→ **Exercise objective**: Your job is to copy the lines from the material that include "startSize".

━━━━━ Provided records

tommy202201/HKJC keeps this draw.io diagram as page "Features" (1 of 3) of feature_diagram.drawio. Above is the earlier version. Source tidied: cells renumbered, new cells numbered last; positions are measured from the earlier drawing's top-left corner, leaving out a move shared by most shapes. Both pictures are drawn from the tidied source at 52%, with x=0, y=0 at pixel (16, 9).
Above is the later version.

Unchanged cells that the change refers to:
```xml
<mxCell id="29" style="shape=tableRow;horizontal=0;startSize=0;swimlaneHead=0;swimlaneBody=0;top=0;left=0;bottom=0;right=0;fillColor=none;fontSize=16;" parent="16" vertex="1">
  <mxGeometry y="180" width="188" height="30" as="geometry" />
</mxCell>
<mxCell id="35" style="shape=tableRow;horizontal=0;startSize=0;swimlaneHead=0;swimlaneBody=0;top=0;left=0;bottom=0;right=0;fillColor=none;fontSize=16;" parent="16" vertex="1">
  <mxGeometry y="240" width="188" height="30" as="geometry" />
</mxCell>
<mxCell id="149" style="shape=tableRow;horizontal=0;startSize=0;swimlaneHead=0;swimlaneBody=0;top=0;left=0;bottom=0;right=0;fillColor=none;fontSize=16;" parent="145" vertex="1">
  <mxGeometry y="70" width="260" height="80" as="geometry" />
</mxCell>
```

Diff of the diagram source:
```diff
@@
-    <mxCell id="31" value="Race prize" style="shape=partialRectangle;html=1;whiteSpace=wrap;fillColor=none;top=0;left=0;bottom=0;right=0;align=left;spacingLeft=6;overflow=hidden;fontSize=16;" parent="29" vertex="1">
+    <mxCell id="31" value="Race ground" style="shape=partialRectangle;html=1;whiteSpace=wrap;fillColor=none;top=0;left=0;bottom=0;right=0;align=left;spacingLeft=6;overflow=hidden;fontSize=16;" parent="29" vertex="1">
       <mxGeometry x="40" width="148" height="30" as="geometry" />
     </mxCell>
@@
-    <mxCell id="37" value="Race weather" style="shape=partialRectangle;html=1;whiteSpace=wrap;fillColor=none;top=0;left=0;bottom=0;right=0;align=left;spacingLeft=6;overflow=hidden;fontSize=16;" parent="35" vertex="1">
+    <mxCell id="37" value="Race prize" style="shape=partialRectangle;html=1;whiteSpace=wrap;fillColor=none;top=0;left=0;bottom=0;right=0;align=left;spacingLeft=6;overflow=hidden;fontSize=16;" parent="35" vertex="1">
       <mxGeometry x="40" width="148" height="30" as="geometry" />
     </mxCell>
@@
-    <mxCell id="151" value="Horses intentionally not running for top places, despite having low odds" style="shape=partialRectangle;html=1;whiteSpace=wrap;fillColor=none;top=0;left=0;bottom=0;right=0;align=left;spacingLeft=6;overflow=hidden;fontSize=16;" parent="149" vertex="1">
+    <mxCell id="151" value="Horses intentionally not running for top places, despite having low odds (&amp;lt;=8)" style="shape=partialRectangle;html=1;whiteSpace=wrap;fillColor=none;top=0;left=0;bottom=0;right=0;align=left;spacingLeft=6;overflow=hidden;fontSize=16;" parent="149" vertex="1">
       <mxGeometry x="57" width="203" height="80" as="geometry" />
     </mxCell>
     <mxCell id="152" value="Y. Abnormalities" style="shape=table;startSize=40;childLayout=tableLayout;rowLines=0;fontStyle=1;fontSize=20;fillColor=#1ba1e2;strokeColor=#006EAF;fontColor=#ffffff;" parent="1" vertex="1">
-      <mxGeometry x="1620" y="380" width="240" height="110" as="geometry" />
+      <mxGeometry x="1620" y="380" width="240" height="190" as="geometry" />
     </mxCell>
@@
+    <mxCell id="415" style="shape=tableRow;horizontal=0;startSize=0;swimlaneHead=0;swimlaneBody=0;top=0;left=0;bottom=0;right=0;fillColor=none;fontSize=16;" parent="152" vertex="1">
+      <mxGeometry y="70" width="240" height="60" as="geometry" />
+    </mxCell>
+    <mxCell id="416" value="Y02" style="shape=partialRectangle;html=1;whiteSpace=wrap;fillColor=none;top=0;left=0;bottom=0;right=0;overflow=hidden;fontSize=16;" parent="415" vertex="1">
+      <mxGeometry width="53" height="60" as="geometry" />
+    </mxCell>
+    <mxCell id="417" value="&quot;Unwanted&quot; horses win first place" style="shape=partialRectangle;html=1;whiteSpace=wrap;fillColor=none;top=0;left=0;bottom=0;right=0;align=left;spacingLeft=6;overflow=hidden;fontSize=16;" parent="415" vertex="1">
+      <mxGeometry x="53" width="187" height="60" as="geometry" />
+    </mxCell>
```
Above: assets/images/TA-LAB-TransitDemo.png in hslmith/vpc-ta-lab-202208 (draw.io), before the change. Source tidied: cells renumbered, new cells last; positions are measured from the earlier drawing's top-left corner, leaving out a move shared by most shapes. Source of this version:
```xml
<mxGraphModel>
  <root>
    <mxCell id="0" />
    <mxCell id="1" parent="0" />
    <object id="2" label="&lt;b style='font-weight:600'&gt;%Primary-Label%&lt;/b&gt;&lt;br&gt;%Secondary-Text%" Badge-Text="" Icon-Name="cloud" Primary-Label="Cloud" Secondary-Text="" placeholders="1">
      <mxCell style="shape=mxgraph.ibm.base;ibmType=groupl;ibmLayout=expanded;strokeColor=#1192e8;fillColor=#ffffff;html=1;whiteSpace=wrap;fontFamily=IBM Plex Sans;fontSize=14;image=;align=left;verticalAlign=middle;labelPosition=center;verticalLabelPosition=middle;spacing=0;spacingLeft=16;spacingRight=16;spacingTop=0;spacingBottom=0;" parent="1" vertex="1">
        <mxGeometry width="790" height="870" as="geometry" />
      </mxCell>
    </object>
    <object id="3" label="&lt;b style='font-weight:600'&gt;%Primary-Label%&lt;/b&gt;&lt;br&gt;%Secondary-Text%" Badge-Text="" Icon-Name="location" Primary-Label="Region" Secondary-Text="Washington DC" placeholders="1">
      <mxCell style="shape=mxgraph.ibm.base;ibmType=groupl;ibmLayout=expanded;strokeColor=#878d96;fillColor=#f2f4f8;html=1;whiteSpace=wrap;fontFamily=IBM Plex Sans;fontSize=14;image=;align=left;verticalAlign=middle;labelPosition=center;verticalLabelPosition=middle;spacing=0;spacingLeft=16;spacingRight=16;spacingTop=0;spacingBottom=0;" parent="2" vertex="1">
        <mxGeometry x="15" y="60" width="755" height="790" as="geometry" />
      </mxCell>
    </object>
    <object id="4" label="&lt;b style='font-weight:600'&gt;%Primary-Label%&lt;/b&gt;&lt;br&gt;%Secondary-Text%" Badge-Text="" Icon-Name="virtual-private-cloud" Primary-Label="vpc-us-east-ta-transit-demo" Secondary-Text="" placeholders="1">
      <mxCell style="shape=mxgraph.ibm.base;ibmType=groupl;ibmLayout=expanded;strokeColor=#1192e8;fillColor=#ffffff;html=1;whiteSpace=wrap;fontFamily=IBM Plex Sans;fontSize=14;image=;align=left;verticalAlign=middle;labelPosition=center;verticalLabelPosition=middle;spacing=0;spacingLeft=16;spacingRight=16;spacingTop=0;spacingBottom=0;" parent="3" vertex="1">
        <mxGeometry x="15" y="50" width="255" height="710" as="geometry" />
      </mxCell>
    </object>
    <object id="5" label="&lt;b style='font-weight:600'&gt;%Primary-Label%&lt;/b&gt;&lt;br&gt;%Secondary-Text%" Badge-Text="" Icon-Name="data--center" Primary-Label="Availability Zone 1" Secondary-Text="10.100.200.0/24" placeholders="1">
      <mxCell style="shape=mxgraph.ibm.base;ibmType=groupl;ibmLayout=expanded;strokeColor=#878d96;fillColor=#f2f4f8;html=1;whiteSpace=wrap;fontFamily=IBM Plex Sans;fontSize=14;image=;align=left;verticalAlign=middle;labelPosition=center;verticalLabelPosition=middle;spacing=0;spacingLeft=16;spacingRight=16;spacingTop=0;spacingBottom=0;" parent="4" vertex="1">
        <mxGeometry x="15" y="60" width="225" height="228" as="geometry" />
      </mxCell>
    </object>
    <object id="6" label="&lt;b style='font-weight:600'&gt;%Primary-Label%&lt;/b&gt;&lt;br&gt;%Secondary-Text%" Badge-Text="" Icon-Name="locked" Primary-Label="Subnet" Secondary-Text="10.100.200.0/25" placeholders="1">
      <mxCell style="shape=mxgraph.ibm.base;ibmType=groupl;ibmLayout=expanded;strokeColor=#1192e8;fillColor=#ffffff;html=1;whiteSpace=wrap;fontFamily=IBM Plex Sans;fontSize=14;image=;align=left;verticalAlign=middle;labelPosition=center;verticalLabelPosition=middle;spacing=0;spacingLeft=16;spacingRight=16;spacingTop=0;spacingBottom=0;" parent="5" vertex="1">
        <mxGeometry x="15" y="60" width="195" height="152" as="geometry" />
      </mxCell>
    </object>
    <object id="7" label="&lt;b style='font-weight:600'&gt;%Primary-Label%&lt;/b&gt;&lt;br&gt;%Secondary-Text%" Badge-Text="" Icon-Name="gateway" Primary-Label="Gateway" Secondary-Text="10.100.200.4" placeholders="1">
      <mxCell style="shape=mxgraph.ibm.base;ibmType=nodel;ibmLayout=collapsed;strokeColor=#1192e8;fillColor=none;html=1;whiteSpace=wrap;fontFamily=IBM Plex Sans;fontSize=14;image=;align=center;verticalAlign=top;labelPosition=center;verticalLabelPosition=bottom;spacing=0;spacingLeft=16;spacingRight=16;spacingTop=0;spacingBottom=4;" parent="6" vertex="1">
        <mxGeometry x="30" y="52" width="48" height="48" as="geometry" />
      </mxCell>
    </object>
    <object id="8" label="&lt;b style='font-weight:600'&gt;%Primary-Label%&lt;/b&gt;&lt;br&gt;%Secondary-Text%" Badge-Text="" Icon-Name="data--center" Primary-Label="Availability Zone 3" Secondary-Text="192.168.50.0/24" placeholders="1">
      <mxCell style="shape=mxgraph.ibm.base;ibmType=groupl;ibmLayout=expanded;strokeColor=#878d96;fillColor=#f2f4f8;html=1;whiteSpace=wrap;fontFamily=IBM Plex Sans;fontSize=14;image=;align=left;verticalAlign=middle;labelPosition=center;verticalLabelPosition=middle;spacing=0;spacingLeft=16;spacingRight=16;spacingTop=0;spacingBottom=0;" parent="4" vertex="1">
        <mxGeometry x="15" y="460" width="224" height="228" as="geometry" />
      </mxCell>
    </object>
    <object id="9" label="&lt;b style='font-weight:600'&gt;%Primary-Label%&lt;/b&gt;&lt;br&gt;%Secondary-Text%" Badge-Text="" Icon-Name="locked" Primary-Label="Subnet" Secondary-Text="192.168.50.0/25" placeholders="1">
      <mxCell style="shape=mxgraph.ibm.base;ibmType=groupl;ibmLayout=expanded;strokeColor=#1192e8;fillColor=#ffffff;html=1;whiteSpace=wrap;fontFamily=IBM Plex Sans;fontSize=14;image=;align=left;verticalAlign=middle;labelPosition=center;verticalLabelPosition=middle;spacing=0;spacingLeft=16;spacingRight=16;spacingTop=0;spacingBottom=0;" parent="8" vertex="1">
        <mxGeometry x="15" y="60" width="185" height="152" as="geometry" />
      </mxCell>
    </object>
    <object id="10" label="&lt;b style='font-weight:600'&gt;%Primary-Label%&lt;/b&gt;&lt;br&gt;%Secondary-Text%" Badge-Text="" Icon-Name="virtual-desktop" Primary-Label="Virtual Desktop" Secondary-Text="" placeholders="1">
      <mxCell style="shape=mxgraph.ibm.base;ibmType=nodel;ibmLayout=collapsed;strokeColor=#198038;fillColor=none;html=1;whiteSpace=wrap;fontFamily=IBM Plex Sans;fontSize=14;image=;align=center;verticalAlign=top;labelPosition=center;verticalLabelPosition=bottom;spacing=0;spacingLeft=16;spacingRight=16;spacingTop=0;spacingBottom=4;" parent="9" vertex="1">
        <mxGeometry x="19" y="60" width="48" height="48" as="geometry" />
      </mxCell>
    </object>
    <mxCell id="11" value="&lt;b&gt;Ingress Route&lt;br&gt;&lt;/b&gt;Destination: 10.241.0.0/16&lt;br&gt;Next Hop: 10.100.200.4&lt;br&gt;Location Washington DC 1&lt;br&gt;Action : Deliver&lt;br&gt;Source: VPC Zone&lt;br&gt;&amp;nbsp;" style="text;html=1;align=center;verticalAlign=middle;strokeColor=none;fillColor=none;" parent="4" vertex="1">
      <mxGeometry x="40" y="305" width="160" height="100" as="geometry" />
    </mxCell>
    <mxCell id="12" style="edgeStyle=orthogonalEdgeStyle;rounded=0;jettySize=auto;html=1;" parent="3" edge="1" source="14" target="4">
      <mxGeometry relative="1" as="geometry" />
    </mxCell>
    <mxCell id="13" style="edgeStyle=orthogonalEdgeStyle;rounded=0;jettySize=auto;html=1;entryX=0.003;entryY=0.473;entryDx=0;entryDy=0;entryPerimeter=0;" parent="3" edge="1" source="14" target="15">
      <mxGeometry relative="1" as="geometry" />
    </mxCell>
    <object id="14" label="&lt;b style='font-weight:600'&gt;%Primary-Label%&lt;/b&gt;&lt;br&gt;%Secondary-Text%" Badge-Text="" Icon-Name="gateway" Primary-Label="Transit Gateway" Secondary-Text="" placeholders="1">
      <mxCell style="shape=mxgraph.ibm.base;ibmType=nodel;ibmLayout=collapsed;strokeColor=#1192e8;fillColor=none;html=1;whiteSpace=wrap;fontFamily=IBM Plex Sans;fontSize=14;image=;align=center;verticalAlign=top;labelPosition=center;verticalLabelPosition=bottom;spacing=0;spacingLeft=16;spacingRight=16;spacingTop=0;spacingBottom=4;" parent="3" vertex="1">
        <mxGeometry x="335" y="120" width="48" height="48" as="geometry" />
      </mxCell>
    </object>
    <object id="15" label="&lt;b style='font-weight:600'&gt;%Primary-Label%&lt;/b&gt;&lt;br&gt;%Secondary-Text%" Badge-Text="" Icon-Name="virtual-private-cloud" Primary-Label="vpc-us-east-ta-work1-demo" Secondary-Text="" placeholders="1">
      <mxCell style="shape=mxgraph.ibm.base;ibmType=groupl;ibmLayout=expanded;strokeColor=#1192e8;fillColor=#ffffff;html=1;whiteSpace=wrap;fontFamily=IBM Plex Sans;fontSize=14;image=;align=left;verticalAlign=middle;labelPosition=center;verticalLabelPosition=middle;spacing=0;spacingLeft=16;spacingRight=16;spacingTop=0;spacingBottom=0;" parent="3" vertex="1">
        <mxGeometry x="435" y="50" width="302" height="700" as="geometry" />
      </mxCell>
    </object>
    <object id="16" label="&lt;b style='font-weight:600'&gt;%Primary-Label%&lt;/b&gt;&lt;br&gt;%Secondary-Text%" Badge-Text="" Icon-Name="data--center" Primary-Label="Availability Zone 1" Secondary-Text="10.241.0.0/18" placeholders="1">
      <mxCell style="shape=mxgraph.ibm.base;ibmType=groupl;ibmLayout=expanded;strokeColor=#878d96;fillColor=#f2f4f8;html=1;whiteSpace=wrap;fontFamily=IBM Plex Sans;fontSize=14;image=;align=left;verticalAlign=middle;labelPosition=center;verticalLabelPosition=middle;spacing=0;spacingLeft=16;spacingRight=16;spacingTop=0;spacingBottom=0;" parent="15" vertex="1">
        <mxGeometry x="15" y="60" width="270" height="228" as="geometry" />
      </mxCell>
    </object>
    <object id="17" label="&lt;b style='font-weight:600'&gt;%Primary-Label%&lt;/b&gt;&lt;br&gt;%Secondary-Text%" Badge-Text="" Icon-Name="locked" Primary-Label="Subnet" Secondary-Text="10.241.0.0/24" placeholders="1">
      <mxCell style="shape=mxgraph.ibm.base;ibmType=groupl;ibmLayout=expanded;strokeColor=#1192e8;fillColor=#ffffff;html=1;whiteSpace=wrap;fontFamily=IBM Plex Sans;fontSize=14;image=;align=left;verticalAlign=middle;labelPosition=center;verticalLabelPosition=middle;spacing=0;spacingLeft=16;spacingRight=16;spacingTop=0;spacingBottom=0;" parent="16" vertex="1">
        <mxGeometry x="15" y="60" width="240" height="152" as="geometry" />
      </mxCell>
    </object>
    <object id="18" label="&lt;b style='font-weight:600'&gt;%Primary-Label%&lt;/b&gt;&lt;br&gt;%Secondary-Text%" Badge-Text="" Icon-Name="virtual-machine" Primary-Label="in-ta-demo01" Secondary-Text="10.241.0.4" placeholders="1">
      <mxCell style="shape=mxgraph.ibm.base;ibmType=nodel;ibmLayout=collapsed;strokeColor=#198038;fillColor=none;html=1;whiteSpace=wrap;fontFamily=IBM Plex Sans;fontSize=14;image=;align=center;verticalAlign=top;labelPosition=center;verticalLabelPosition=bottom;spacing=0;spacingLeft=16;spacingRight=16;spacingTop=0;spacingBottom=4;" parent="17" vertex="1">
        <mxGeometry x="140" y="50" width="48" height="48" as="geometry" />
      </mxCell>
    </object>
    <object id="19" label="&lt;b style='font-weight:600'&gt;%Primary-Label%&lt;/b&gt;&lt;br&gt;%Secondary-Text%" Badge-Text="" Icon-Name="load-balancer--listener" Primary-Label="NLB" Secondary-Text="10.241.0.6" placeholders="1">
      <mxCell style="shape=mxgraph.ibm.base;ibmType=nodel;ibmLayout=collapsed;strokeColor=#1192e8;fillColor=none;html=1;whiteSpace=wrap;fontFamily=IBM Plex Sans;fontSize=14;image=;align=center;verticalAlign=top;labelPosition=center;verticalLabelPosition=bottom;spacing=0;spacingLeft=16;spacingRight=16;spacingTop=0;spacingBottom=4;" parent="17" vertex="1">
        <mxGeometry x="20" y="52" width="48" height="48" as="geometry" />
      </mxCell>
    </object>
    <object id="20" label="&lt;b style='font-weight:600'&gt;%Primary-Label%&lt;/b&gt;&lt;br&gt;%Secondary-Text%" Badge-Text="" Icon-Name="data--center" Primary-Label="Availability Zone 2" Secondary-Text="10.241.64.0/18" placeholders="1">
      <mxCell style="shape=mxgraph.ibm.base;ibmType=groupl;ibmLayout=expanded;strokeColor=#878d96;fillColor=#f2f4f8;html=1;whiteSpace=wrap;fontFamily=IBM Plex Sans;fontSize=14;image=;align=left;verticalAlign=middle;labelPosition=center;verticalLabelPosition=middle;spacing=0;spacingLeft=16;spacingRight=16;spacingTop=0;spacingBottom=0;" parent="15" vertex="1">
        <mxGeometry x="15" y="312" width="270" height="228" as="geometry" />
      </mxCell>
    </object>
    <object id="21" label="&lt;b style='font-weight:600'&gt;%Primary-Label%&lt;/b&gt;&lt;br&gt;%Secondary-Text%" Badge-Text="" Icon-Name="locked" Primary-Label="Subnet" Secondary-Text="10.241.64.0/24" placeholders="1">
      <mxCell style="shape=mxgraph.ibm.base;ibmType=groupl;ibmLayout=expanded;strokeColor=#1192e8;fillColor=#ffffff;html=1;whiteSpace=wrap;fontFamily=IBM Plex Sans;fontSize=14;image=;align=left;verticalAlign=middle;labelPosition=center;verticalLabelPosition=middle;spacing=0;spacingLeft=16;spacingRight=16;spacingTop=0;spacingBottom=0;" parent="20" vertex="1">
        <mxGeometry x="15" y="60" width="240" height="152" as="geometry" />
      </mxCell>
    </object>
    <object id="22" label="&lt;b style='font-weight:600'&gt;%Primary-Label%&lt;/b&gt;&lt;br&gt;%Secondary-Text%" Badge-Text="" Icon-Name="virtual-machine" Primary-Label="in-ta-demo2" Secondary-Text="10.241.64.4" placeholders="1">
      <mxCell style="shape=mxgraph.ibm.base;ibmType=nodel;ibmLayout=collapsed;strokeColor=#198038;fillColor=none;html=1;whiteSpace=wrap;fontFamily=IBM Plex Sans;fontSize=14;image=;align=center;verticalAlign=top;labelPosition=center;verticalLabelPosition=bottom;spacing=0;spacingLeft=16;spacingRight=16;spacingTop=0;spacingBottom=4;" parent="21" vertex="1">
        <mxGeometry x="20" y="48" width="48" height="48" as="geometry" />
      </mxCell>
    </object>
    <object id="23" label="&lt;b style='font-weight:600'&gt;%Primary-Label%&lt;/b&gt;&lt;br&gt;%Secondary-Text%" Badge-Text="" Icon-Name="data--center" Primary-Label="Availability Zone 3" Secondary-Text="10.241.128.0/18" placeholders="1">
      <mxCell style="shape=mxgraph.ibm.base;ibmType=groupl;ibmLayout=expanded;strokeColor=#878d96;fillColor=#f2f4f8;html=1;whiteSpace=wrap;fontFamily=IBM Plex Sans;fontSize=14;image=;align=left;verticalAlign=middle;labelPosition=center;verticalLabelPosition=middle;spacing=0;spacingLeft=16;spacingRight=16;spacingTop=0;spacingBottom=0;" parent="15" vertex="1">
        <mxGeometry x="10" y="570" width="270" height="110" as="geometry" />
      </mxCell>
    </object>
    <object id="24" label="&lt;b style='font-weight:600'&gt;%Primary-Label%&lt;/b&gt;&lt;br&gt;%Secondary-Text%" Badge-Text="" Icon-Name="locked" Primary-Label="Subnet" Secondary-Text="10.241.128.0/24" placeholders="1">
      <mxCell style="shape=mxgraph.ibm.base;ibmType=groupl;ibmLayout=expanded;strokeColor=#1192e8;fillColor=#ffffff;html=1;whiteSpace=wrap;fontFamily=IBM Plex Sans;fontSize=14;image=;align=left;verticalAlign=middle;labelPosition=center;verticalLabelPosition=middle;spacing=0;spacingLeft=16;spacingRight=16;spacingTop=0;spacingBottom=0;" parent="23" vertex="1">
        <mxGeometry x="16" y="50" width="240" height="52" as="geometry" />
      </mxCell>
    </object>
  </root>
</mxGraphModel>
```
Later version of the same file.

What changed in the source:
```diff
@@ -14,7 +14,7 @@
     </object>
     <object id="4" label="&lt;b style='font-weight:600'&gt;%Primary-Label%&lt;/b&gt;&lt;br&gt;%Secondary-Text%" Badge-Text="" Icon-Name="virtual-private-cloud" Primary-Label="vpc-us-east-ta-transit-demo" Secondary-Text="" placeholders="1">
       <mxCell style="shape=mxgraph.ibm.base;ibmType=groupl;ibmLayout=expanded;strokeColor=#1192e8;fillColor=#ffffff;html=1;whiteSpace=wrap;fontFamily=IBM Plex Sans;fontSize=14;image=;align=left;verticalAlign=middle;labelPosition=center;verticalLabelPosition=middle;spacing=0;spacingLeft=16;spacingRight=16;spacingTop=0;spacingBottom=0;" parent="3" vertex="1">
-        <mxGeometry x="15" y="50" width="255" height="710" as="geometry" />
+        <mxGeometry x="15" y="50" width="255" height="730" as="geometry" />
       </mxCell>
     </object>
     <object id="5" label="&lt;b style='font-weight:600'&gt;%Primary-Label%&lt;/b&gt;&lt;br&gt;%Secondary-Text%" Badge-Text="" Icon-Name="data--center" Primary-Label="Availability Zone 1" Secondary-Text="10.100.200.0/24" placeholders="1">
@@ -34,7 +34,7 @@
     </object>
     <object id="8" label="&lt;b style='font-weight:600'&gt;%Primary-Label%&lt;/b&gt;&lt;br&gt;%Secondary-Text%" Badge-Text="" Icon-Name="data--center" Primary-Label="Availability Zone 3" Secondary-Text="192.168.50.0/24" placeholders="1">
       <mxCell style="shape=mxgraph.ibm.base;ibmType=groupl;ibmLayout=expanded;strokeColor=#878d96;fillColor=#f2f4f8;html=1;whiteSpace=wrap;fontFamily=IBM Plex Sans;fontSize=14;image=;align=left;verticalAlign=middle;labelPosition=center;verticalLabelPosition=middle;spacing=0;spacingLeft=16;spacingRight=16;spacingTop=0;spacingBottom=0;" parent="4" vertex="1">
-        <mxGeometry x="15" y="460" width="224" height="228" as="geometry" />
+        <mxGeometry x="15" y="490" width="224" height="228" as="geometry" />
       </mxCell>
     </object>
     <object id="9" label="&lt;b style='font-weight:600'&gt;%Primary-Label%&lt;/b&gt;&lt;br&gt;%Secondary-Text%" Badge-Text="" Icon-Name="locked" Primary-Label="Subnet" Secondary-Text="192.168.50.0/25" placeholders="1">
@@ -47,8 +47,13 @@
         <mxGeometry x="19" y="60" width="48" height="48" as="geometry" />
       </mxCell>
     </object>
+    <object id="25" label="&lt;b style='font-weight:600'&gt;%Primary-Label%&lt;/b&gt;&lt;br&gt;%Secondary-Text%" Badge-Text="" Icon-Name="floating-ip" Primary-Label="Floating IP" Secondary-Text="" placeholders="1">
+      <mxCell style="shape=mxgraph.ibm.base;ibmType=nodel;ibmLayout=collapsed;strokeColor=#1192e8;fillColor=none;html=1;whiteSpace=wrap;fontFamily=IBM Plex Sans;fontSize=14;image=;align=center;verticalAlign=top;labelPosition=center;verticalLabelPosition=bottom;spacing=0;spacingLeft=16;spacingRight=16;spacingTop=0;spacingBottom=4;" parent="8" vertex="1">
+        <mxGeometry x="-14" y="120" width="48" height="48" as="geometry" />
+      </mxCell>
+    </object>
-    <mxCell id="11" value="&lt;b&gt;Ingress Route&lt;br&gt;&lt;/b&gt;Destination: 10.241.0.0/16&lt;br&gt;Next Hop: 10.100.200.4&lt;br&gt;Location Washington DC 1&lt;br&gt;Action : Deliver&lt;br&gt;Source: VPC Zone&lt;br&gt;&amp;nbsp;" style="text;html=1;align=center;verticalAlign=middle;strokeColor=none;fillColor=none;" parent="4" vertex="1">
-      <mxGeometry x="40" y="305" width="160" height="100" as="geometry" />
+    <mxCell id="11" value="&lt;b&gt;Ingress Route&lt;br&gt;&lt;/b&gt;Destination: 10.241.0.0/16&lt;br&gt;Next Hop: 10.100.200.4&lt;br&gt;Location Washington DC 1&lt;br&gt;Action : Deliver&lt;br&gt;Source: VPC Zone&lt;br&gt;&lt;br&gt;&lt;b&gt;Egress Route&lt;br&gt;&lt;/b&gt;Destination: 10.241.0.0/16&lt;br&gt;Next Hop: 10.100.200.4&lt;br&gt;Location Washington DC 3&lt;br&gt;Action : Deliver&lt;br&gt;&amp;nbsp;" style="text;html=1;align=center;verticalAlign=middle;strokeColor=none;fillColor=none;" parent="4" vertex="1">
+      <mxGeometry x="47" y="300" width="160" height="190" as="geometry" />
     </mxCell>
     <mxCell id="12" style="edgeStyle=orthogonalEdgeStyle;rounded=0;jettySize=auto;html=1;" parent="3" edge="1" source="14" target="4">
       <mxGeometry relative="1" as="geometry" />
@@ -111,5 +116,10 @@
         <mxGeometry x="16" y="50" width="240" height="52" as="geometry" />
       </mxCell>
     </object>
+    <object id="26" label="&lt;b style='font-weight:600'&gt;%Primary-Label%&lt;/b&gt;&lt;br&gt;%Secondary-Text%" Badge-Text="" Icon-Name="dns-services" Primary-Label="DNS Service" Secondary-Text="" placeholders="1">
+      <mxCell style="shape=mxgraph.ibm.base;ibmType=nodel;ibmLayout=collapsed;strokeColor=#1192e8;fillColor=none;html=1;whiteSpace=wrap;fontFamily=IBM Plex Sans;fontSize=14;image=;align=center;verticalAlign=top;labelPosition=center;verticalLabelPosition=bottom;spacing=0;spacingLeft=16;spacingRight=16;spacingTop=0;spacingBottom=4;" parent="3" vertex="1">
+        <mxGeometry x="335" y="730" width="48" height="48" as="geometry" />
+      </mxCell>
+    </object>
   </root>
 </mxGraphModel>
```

━━━━━━━━━━

→ **Exercise output**:
<mxCell id="29" style="shape=tableRow;horizontal=0;startSize=0;swimlaneHead=0;swimlaneBody=0;top=0;left=0;bottom=0;right=0;fillColor=none;fontSize=16;" parent="16" vertex="1">
<mxCell id="35" style="shape=tableRow;horizontal=0;startSize=0;swimlaneHead=0;swimlaneBody=0;top=0;left=0;bottom=0;right=0;fillColor=none;fontSize=16;" parent="16" vertex="1">
<mxCell id="149" style="shape=tableRow;horizontal=0;startSize=0;swimlaneHead=0;swimlaneBody=0;top=0;left=0;bottom=0;right=0;fillColor=none;fontSize=16;" parent="145" vertex="1">
     <mxCell id="152" value="Y. Abnormalities" style="shape=table;startSize=40;childLayout=tableLayout;rowLines=0;fontStyle=1;fontSize=20;fillColor=#1ba1e2;strokeColor=#006EAF;fontColor=#ffffff;" parent="1" vertex="1">
+    <mxCell id="415" style="shape=tableRow;horizontal=0;startSize=0;swimlaneHead=0;swimlaneBody=0;top=0;left=0;bottom=0;right=0;fillColor=none;fontSize=16;" parent="152" vertex="1">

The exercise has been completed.